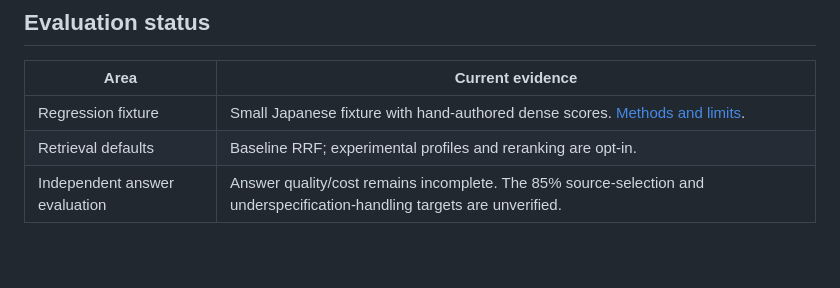
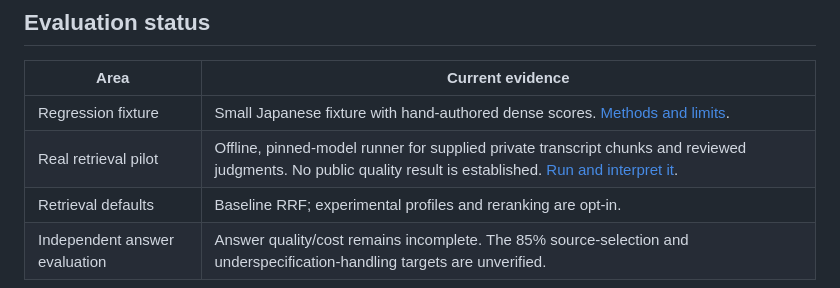
Before and after one commit to mikeh-studio/youtube-transcript-retrieval-lab, a Markdown page: README.md, the part around the change. Rendered like a GitHub page; blank space fills up the shorter version.

```diff
--- a/README.md
+++ b/README.md
@@ -90,6 +90,7 @@ miss required context; this is an unjudged workflow example, not measured accura
 | Area | Current evidence |
 | --- | --- |
 | Regression fixture | Small Japanese fixture with hand-authored dense scores. [Methods and limits](docs/evaluation.md#offline-benchmark). |
+| Real retrieval pilot | Offline, pinned-model runner for supplied private transcript chunks and reviewed judgments. No public quality result is established. [Run and interpret it](evals/REAL_EVAL.md). |
 | Retrieval defaults | Baseline RRF; experimental profiles and reranking are opt-in. |
 | Independent answer evaluation | Answer quality/cost remains incomplete. The 85% source-selection and underspecification-handling targets are unverified. |
 
```
Also changed, not shown: evals/REAL_EVAL.md (added, +192 -0 lines), docs/media/evaluation-annotation-metrics.png (added), docs/media/evaluation-degraded-metrics.png (added), 15 other files.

Task
Word for word, repeat the lines of data above, omitting every picture.

Your response
Before and after one commit to mikeh-studio/youtube-transcript-retrieval-lab, a Markdown page: README.md, the part around the change. Rendered like a GitHub page; blank space fills up the shorter version.

```diff
--- a/README.md
+++ b/README.md
@@ -90,6 +90,7 @@ miss required context; this is an unjudged workflow example, not measured accura
 | Area | Current evidence |
 | --- | --- |
 | Regression fixture | Small Japanese fixture with hand-authored dense scores. [Methods and limits](docs/evaluation.md#offline-benchmark). |
+| Real retrieval pilot | Offline, pinned-model runner for supplied private transcript chunks and reviewed judgments. No public quality result is established. [Run and interpret it](evals/REAL_EVAL.md). |
 | Retrieval defaults | Baseline RRF; experimental profiles and reranking are opt-in. |
 | Independent answer evaluation | Answer quality/cost remains incomplete. The 85% source-selection and underspecification-handling targets are unverified. |
 
```
Also changed, not shown: evals/REAL_EVAL.md (added, +192 -0 lines), docs/media/evaluation-annotation-metrics.png (added), docs/media/evaluation-degraded-metrics.png (added), 15 other files.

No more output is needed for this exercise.